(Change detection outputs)

════════════════

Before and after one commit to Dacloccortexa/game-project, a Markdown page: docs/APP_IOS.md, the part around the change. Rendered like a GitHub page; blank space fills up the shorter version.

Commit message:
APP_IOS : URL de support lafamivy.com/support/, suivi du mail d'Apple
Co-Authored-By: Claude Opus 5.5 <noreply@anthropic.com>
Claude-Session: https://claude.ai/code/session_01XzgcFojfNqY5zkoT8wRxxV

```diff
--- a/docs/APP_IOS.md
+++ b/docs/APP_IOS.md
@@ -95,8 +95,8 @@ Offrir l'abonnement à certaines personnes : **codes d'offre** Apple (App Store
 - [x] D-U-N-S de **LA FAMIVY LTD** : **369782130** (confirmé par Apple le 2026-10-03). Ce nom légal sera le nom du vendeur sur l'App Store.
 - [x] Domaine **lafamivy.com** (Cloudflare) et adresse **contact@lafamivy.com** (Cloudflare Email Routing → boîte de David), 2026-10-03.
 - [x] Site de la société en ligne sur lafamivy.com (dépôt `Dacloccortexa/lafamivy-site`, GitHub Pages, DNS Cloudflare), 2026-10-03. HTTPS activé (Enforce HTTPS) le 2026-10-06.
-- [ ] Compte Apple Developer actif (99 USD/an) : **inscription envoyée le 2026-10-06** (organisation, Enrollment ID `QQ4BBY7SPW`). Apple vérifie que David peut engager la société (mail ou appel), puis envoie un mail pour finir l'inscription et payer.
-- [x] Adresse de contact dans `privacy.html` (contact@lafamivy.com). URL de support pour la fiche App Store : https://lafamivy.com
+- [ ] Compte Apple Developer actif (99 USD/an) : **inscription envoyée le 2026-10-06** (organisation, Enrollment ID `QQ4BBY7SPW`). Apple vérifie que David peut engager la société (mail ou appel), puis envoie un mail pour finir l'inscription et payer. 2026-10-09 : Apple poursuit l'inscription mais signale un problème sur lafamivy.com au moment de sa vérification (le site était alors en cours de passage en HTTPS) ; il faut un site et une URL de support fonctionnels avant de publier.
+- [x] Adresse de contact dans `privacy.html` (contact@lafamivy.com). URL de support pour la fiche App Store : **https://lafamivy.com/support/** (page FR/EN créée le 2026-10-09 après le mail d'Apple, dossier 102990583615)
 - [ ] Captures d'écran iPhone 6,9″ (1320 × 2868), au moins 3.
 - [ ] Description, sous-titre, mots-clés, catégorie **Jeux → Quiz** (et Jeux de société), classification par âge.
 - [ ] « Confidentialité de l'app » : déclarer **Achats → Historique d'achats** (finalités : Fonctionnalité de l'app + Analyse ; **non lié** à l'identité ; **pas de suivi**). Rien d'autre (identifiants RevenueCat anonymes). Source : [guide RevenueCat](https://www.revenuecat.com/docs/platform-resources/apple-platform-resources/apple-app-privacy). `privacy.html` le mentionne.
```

════════════════

__PROBLEM DESCRIPTION__.
Take the records above and copy them out exactly.

__SOLUTION__.
Before and after one commit to Dacloccortexa/game-project, a Markdown page: docs/APP_IOS.md, the part around the change. Rendered like a GitHub page; blank space fills up the shorter version.

Commit message:
APP_IOS : URL de support lafamivy.com/support/, suivi du mail d'Apple
Co-Authored-By: Claude Opus 5.5 <noreply@anthropic.com>
Claude-Session: https://claude.ai/code/session_01XzgcFojfNqY5zkoT8wRxxV

```diff
--- a/docs/APP_IOS.md
+++ b/docs/APP_IOS.md
@@ -95,8 +95,8 @@ Offrir l'abonnement à certaines personnes : **codes d'offre** Apple (App Store
 - [x] D-U-N-S de **LA FAMIVY LTD** : **369782130** (confirmé par Apple le 2026-10-03). Ce nom légal sera le nom du vendeur sur l'App Store.
 - [x] Domaine **lafamivy.com** (Cloudflare) et adresse **contact@lafamivy.com** (Cloudflare Email Routing → boîte de David), 2026-10-03.
 - [x] Site de la société en ligne sur lafamivy.com (dépôt `Dacloccortexa/lafamivy-site`, GitHub Pages, DNS Cloudflare), 2026-10-03. HTTPS activé (Enforce HTTPS) le 2026-10-06.
-- [ ] Compte Apple Developer actif (99 USD/an) : **inscription envoyée le 2026-10-06** (organisation, Enrollment ID `QQ4BBY7SPW`). Apple vérifie que David peut engager la société (mail ou appel), puis envoie un mail pour finir l'inscription et payer.
-- [x] Adresse de contact dans `privacy.html` (contact@lafamivy.com). URL de support pour la fiche App Store : https://lafamivy.com
+- [ ] Compte Apple Developer actif (99 USD/an) : **inscription envoyée le 2026-10-06** (organisation, Enrollment ID `QQ4BBY7SPW`). Apple vérifie que David peut engager la société (mail ou appel), puis envoie un mail pour finir l'inscription et payer. 2026-10-09 : Apple poursuit l'inscription mais signale un problème sur lafamivy.com au moment de sa vérification (le site était alors en cours de passage en HTTPS) ; il faut un site et une URL de support fonctionnels avant de publier.
+- [x] Adresse de contact dans `privacy.html` (contact@lafamivy.com). URL de support pour la fiche App Store : **https://lafamivy.com/support/** (page FR/EN créée le 2026-10-09 après le mail d'Apple, dossier 102990583615)
 - [ ] Captures d'écran iPhone 6,9″ (1320 × 2868), au moins 3.
 - [ ] Description, sous-titre, mots-clés, catégorie **Jeux → Quiz** (et Jeux de société), classification par âge.
 - [ ] « Confidentialité de l'app » : déclarer **Achats → Historique d'achats** (finalités : Fonctionnalité de l'app + Analyse ; **non lié** à l'identité ; **pas de suivi**). Rien d'autre (identifiants RevenueCat anonymes). Source : [guide RevenueCat](https://www.revenuecat.com/docs/platform-resources/apple-platform-resources/apple-app-privacy). `privacy.html` le mentionne.
```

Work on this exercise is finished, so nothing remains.